Which is why you don't invite yourself on other peoples trips.

I'm now seriously worrying i'll somehow loose my social awareness when my kids have kids .....

LadyClariceCannockMonty Wed 06-Feb-13 09:00:08

That's so rude, and it's not fair of her to use emotional blackmail by bringing the cousin.

I'd say sorry but this is our trip, the four of us only – we'll organise another visit to London or somewhere soon and you and cousin can come then.

mrsjay Wed 06-Feb-13 09:13:58

I dont think it is rude as such she wants to see her grandson on his birthday but normally when an extra person tags along on these days out it is such a faff as they always want to do something else or the 5 minute coffee stops it changes the whole day out ime,

TheDoctrineOfSciAndNatureClub Wed 06-Feb-13 09:14:57

It really isn't rude to say "we want to do something as a family"

OP, you have the cousin complication so go along with it this time but afterwards please get DH to say to MIL that you had planned it for just the four of you and not to mention things like this to the cousin in future without asking first (and I mean asking - not checking,not telling, asking!)

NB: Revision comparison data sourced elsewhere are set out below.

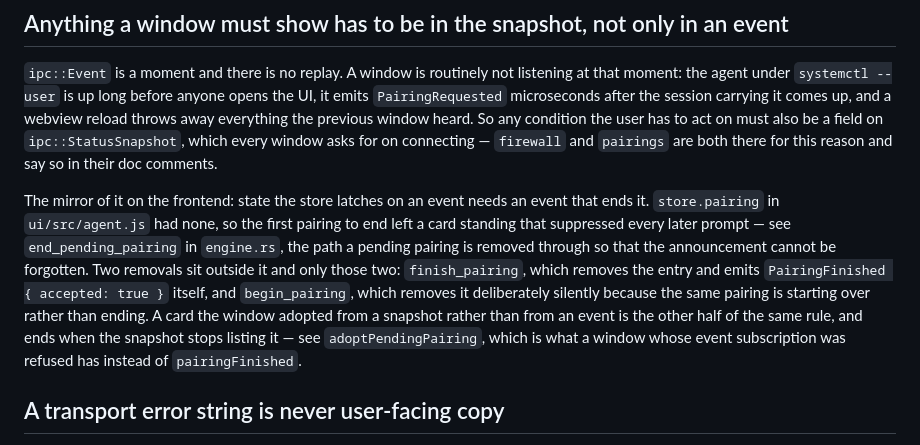
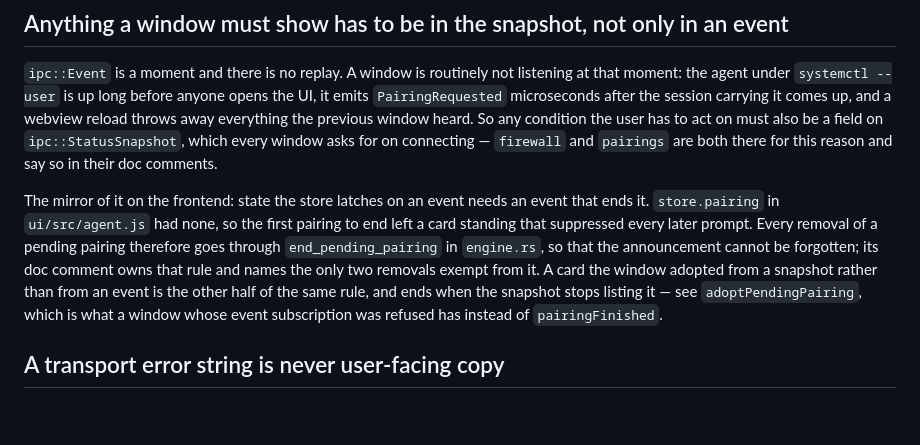
Before and after one commit to the-data-sherpa/WinXtend, a Markdown page: AGENTS.md, the part around the change. Rendered like a GitHub page; blank space fills up the shorter version.

Commit message:
no-mistakes(document): point AGENTS.md at end_pending_pairing instead of copying its rule

```diff
--- a/AGENTS.md
+++ b/AGENTS.md
@@ -336,16 +336,14 @@ window heard. So any condition the user has to act on must also be a field on
 
 The mirror of it on the frontend: state the store latches on an event needs an
 event that ends it. `store.pairing` in `ui/src/agent.js` had none, so the first
-pairing to end left a card standing that suppressed every later prompt — see
-`end_pending_pairing` in `engine.rs`, the path a pending pairing is removed
-through so that the announcement cannot be forgotten. Two removals sit outside
-it and only those two: `finish_pairing`, which removes the entry and emits
-`PairingFinished { accepted: true }` itself, and `begin_pairing`, which removes
-it deliberately silently because the same pairing is starting over rather than
-ending. A card the window adopted from a snapshot rather than from an event is
-the other half of the same rule, and ends when the snapshot stops listing it —
-see `adoptPendingPairing`, which is what a window whose event subscription was
-refused has instead of `pairingFinished`.
+pairing to end left a card standing that suppressed every later prompt. Every
+removal of a pending pairing therefore goes through `end_pending_pairing` in
+`engine.rs`, so that the announcement cannot be forgotten; its doc comment owns
+that rule and names the only two removals exempt from it. A card the window
+adopted from a snapshot rather than from an event is the other half of the same
+rule, and ends when the snapshot stops listing it — see `adoptPendingPairing`,
+which is what a window whose event subscription was refused has instead of
+`pairingFinished`.
 
 ## A transport error string is never user-facing copy
 
```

TobyLerone Wed 06-Feb-13 09:21:17

Some of you are really nasty pieces of work.

DontmindifIdo Wed 06-Feb-13 09:29:45

ooooh, the cousin she's bringing, are they much younger than your DS's?

Perfect excuse time! Call and say that you are planning to do things that DS wants as it's his birthday treat and it might be a bit much for younger cousin, but you really don't think it's fair to tell DS he can't do what you've planned on his birthday treat because his cousin will be there so would she mind missing out on this one and you'll arrange to see them another time when you can do something more suitable for all the children?

Stress it's just that you don't think it would be fair to stop DS's treats. She might think you're over worrying and try to say that cousin will cope but keep saying things like "oh but he'll be bored, do you really want to spend £X on train fairs and museum costs just to drag a grumpy bored child around? That sounds like a really bad day for you. I just think it's going to be an expensive disaster."

DontmindifIdo Wed 06-Feb-13 09:36:23

oh, just seen the cousin is 5 and your youngest is 6 - you can still push the "this is our plan and I dont think cousin will like it" angle. Or get DH to call back and say that you've thought about it, and you'd rather keep it to just the 4 of you as DS has specific things he wants to see/do as it's his birthday treat and while your other DS understands it's his brother's day so he has to fit round him, it's hard to tell cousin that too.

offer a day out for them all near your MIL in a few weeks time. BTW - you know you'll end up just looking after said cousin all day as well, don't you?

Join the discussion

Join the discussion

Registering is free, easy, and means you can join in the discussion, get discounts, win prizes and lots more.

Register now